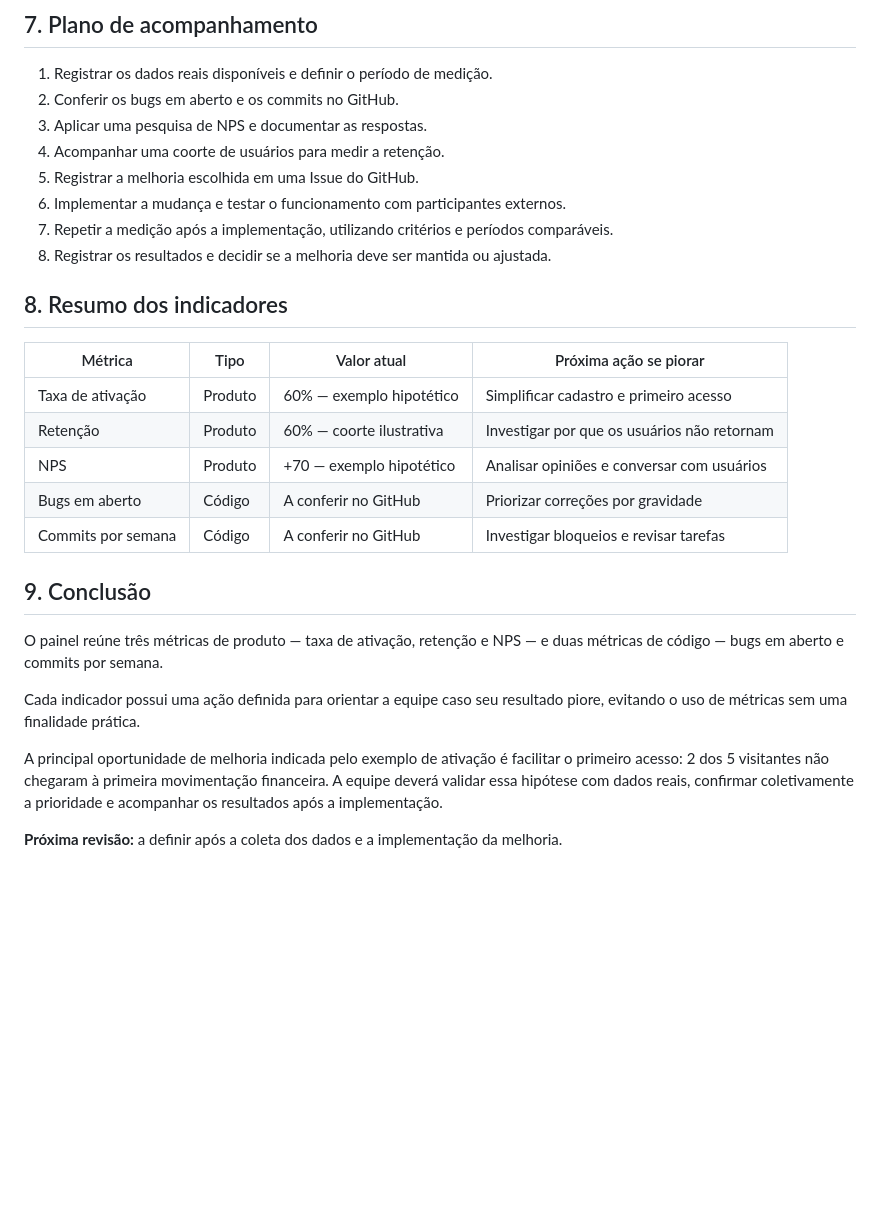
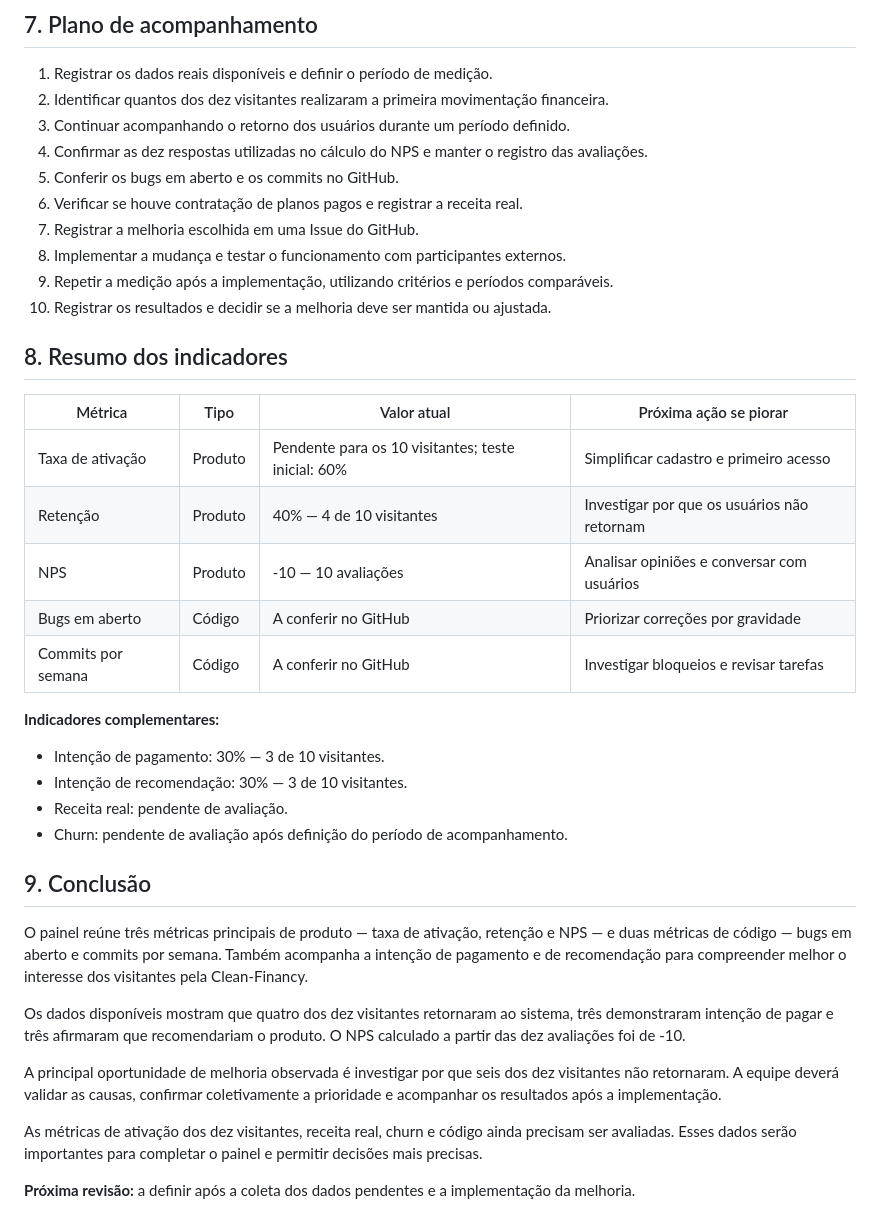
Before and after one commit to luiszzs/clean-financy, a Markdown page: metricas/painel.md, the part around one of its changes. GitHub-like rendering; blank space fills up the shorter version.

```diff
--- a/metricas/painel.md
+++ b/metricas/painel.md
@@ -185,31 +194,41 @@ Por esse motivo, a opção A é uma prioridade sugerida. Entretanto, se existire
 ## 7. Plano de acompanhamento
 
 1. Registrar os dados reais disponíveis e definir o período de medição.
-2. Conferir os bugs em aberto e os commits no GitHub.
-3. Aplicar uma pesquisa de NPS e documentar as respostas.
-4. Acompanhar uma coorte de usuários para medir a retenção.
-5. Registrar a melhoria escolhida em uma Issue do GitHub.
-6. Implementar a mudança e testar o funcionamento com participantes externos.
-7. Repetir a medição após a implementação, utilizando critérios e períodos comparáveis.
-8. Registrar os resultados e decidir se a melhoria deve ser mantida ou ajustada.
+2. Identificar quantos dos dez visitantes realizaram a primeira movimentação financeira.
+3. Continuar acompanhando o retorno dos usuários durante um período definido.
+4. Confirmar as dez respostas utilizadas no cálculo do NPS e manter o registro das avaliações.
+5. Conferir os bugs em aberto e os commits no GitHub.
+6. Verificar se houve contratação de planos pagos e registrar a receita real.
+7. Registrar a melhoria escolhida em uma Issue do GitHub.
+8. Implementar a mudança e testar o funcionamento com participantes externos.
+9. Repetir a medição após a implementação, utilizando critérios e períodos comparáveis.
+10. Registrar os resultados e decidir se a melhoria deve ser mantida ou ajustada.
 
 ## 8. Resumo dos indicadores
 
 | Métrica | Tipo | Valor atual | Próxima ação se piorar |
 |---|---|---|---|
-| Taxa de ativação | Produto | 60% — exemplo hipotético | Simplificar cadastro e primeiro acesso |
-| Retenção | Produto | 60% — coorte ilustrativa | Investigar por que os usuários não retornam |
-| NPS | Produto | +70 — exemplo hipotético | Analisar opiniões e conversar com usuários |
+| Taxa de ativação | Produto | Pendente para os 10 visitantes; teste inicial: 60% | Simplificar cadastro e primeiro acesso |
+| Retenção | Produto | 40% — 4 de 10 visitantes | Investigar por que os usuários não retornam |
+| NPS | Produto | -10 — 10 avaliações | Analisar opiniões e conversar com usuários |
 | Bugs em aberto | Código | A conferir no GitHub | Priorizar correções por gravidade |
 | Commits por semana | Código | A conferir no GitHub | Investigar bloqueios e revisar tarefas |
 
+**Indicadores complementares:**
+
+- Intenção de pagamento: 30% — 3 de 10 visitantes.
+- Intenção de recomendação: 30% — 3 de 10 visitantes.
+- Receita real: pendente de avaliação.
+- Churn: pendente de avaliação após definição do período de acompanhamento.
 
 ## 9. Conclusão
 
-O painel reúne três métricas de produto — taxa de ativação, retenção e NPS — e duas métricas de código — bugs em aberto e commits por semana.
+O painel reúne três métricas principais de produto — taxa de ativação, retenção e NPS — e duas métricas de código — bugs em aberto e commits por semana. Também acompanha a intenção de pagamento e de recomendação para compreender melhor o interesse dos visitantes pela Clean-Financy.
 
-Cada indicador possui uma ação definida para orientar a equipe caso seu resultado piore, evitando o uso de métricas sem uma finalidade prática.
+Os dados disponíveis mostram que quatro dos dez visitantes retornaram ao sistema, três demonstraram intenção de pagar e três afirmaram que recomendariam o produto. O NPS calculado a partir das dez avaliações foi de -10.
 
-A principal oportunidade de melhoria indicada pelo exemplo de ativação é facilitar o primeiro acesso: 2 dos 5 visitantes não chegaram à primeira movimentação financeira. A equipe deverá validar essa hipótese com dados reais, confirmar coletivamente a prioridade e acompanhar os resultados após a implementação.
+A principal oportunidade de melhoria observada é investigar por que seis dos dez visitantes não retornaram. A equipe deverá validar as causas, confirmar coletivamente a prioridade e acompanhar os resultados após a implementação.
 
-**Próxima revisão:** a definir após a coleta dos dados e a implementação da melhoria.
+As métricas de ativação dos dez visitantes, receita real, churn e código ainda precisam ser avaliadas. Esses dados serão importantes para completar o painel e permitir decisões mais precisas.
+
+**Próxima revisão:** a definir após a coleta dos dados pendentes e a implementação da melhoria.
```
Also changed, not shown: other parts of metricas/painel.md (+59 -50 lines).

- - - - -

*THE TASK*. Print the material again word for word. Please drop every picture.

*RESULT*.
Before and after one commit to luiszzs/clean-financy, a Markdown page: metricas/painel.md, the part around one of its changes. GitHub-like rendering; blank space fills up the shorter version.

```diff
--- a/metricas/painel.md
+++ b/metricas/painel.md
@@ -185,31 +194,41 @@ Por esse motivo, a opção A é uma prioridade sugerida. Entretanto, se existire
 ## 7. Plano de acompanhamento
 
 1. Registrar os dados reais disponíveis e definir o período de medição.
-2. Conferir os bugs em aberto e os commits no GitHub.
-3. Aplicar uma pesquisa de NPS e documentar as respostas.
-4. Acompanhar uma coorte de usuários para medir a retenção.
-5. Registrar a melhoria escolhida em uma Issue do GitHub.
-6. Implementar a mudança e testar o funcionamento com participantes externos.
-7. Repetir a medição após a implementação, utilizando critérios e períodos comparáveis.
-8. Registrar os resultados e decidir se a melhoria deve ser mantida ou ajustada.
+2. Identificar quantos dos dez visitantes realizaram a primeira movimentação financeira.
+3. Continuar acompanhando o retorno dos usuários durante um período definido.
+4. Confirmar as dez respostas utilizadas no cálculo do NPS e manter o registro das avaliações.
+5. Conferir os bugs em aberto e os commits no GitHub.
+6. Verificar se houve contratação de planos pagos e registrar a receita real.
+7. Registrar a melhoria escolhida em uma Issue do GitHub.
+8. Implementar a mudança e testar o funcionamento com participantes externos.
+9. Repetir a medição após a implementação, utilizando critérios e períodos comparáveis.
+10. Registrar os resultados e decidir se a melhoria deve ser mantida ou ajustada.
 
 ## 8. Resumo dos indicadores
 
 | Métrica | Tipo | Valor atual | Próxima ação se piorar |
 |---|---|---|---|
-| Taxa de ativação | Produto | 60% — exemplo hipotético | Simplificar cadastro e primeiro acesso |
-| Retenção | Produto | 60% — coorte ilustrativa | Investigar por que os usuários não retornam |
-| NPS | Produto | +70 — exemplo hipotético | Analisar opiniões e conversar com usuários |
+| Taxa de ativação | Produto | Pendente para os 10 visitantes; teste inicial: 60% | Simplificar cadastro e primeiro acesso |
+| Retenção | Produto | 40% — 4 de 10 visitantes | Investigar por que os usuários não retornam |
+| NPS | Produto | -10 — 10 avaliações | Analisar opiniões e conversar com usuários |
 | Bugs em aberto | Código | A conferir no GitHub | Priorizar correções por gravidade |
 | Commits por semana | Código | A conferir no GitHub | Investigar bloqueios e revisar tarefas |
 
+**Indicadores complementares:**
+
+- Intenção de pagamento: 30% — 3 de 10 visitantes.
+- Intenção de recomendação: 30% — 3 de 10 visitantes.
+- Receita real: pendente de avaliação.
+- Churn: pendente de avaliação após definição do período de acompanhamento.
 
 ## 9. Conclusão
 
-O painel reúne três métricas de produto — taxa de ativação, retenção e NPS — e duas métricas de código — bugs em aberto e commits por semana.
+O painel reúne três métricas principais de produto — taxa de ativação, retenção e NPS — e duas métricas de código — bugs em aberto e commits por semana. Também acompanha a intenção de pagamento e de recomendação para compreender melhor o interesse dos visitantes pela Clean-Financy.
 
-Cada indicador possui uma ação definida para orientar a equipe caso seu resultado piore, evitando o uso de métricas sem uma finalidade prática.
+Os dados disponíveis mostram que quatro dos dez visitantes retornaram ao sistema, três demonstraram intenção de pagar e três afirmaram que recomendariam o produto. O NPS calculado a partir das dez avaliações foi de -10.
 
-A principal oportunidade de melhoria indicada pelo exemplo de ativação é facilitar o primeiro acesso: 2 dos 5 visitantes não chegaram à primeira movimentação financeira. A equipe deverá validar essa hipótese com dados reais, confirmar coletivamente a prioridade e acompanhar os resultados após a implementação.
+A principal oportunidade de melhoria observada é investigar por que seis dos dez visitantes não retornaram. A equipe deverá validar as causas, confirmar coletivamente a prioridade e acompanhar os resultados após a implementação.
 
-**Próxima revisão:** a definir após a coleta dos dados e a implementação da melhoria.
+As métricas de ativação dos dez visitantes, receita real, churn e código ainda precisam ser avaliadas. Esses dados serão importantes para completar o painel e permitir decisões mais precisas.
+
+**Próxima revisão:** a definir após a coleta dos dados pendentes e a implementação da melhoria.
```
Also changed, not shown: other parts of metricas/painel.md (+59 -50 lines).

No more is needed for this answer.